All three 3D models are equipped with Panasonic’s latest System-On-A-Chip video processor, and feature internal 2D-3D upconversion of their own design. That feature really caught my attention, as while many 2010 3D TV models came with 2D-3D upconversion, the overall intensity of 3D effects noted during testing of various sets typically has been mild at best. Of the 3D sets I’ve tested so far, only the Samsungs have a somewhat effective 2D-3D functionality.
During the demos of the new 3D players, Panasonic played a clip from Star Wars on one of their 3D plasma sets, and the 2D-3D upconversion produced a very satisfying 3D effect, far better than I’ve seen so far. We’ll soon be receiving one of their first 2011 3D flat panel models for review, and will also be reviewing one of the new 3D Blu-ray players and will have more to say about the function. Along with the 2D-3D upconversion, the three 3D Blu-ray models feature a 3D Enhancer function and a variable 3D depth control.
All four of the firm’s new 2011 Blu-ray players come equipped with an expanded range of Internet apps (which Panasonic calls VieraCast), including video streaming from subscription services including NetFlix, Amazon Video On Demand, CinemaNow and Vudu. There are also YouTube and Twitter apps, as well as Pandora internet radio, and Google’s Picassa web picture viewing, and the app suite includes the Bloomberg internet business news channel.
Pricing of the quartet of 2011 BD models has just been announced. The top model DMP-BDT310 carries a $249.95 SRP; the DMP-BDT210 has a $199.95 SRP, the DMP-BD-110 lists for $149.95, while the entry-level 2D model DMP-BD75 is slated to list for just $99.95.
In addition to the Blu-ray player line-up, Panasonic also provided more details about their line of 2011 audio products, which includes a 5.1 channel system that features a 3D Blu-ray player and wireless surround speakers. That package, the SC-BT770, which is at the top of their new range, carries a suggested list price of $599.99. The next model down, the SC-BT370, comes with wired surround speakers ($499.99 SRP), but can be upgraded with wireless surround speakers via the firm’s optional SH-FX71 kit ($129.95 SRP).
Far be it for me to second-guess anybody’s marketing strategies, but eagle-eyed readers will surely note that the combined price of the SC-BT370 package and SH-FX71 wireless surround kit winds up being $30.00 more than the price of the top-line SC-BT770 setup, which comes with the wireless surround speaker functionality as standard. Go figure.

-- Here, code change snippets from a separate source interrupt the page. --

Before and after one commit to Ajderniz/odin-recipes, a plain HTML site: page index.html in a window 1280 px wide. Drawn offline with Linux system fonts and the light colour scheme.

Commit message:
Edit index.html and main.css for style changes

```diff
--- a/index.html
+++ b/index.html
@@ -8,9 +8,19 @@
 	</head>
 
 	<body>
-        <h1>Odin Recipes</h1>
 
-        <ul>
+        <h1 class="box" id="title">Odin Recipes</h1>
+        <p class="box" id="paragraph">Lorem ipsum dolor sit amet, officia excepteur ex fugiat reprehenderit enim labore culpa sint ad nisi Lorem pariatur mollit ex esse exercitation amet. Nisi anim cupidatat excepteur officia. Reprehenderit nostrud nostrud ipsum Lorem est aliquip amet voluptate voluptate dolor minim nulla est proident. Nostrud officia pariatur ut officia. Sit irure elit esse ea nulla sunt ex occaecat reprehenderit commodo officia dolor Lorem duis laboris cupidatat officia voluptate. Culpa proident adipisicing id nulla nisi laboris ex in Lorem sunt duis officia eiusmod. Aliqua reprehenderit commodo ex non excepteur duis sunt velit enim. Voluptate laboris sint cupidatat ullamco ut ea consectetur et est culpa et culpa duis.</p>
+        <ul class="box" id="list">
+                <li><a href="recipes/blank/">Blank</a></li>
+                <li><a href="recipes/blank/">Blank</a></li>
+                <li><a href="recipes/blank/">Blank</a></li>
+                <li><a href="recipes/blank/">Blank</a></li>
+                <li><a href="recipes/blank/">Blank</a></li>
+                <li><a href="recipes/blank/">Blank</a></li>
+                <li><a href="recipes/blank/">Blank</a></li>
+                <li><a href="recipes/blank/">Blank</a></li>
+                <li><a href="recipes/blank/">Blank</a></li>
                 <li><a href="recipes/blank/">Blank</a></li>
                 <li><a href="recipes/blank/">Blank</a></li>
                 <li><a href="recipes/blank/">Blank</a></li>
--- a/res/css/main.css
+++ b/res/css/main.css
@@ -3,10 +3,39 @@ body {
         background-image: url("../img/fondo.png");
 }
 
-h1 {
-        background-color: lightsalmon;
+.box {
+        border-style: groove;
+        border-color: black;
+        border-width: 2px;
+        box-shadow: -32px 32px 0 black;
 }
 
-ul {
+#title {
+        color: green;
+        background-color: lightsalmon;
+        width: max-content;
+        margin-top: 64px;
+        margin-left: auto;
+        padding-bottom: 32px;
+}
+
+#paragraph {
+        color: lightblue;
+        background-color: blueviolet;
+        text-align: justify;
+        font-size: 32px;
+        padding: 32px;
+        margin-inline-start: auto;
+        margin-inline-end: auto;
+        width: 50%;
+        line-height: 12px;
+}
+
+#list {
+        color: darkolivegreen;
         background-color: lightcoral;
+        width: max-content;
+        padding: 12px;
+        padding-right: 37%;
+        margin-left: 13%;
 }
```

All three systems feature an integrated dock for an iPod or iPhone, allowing audio and video downloads from the device, and the systems also feature Skype video calling capability via Panasonic’s optional Freetalk Conference Cam, which carries a $99.00 SRP.
Panasonic also had a sample of a tasty-looking compact sound bar-based sound system with matching subwoofer, called the SC-HTB520 package ($399.99 SRP). The sound bar (Panasonic calls it the Slim Bar) features a mirror-like mesh finish covering multiple drivers, and the matching downward-firing powered subwoofer connects to the sound bar wirelessly via RF, eliminating the need for a cable connecting the two. The sound bar features 3D pass-through, as well as Audio Return Channel (the TV needs to be ARC-equipped in order to pass audio signals digitally between the sound bar and the TV).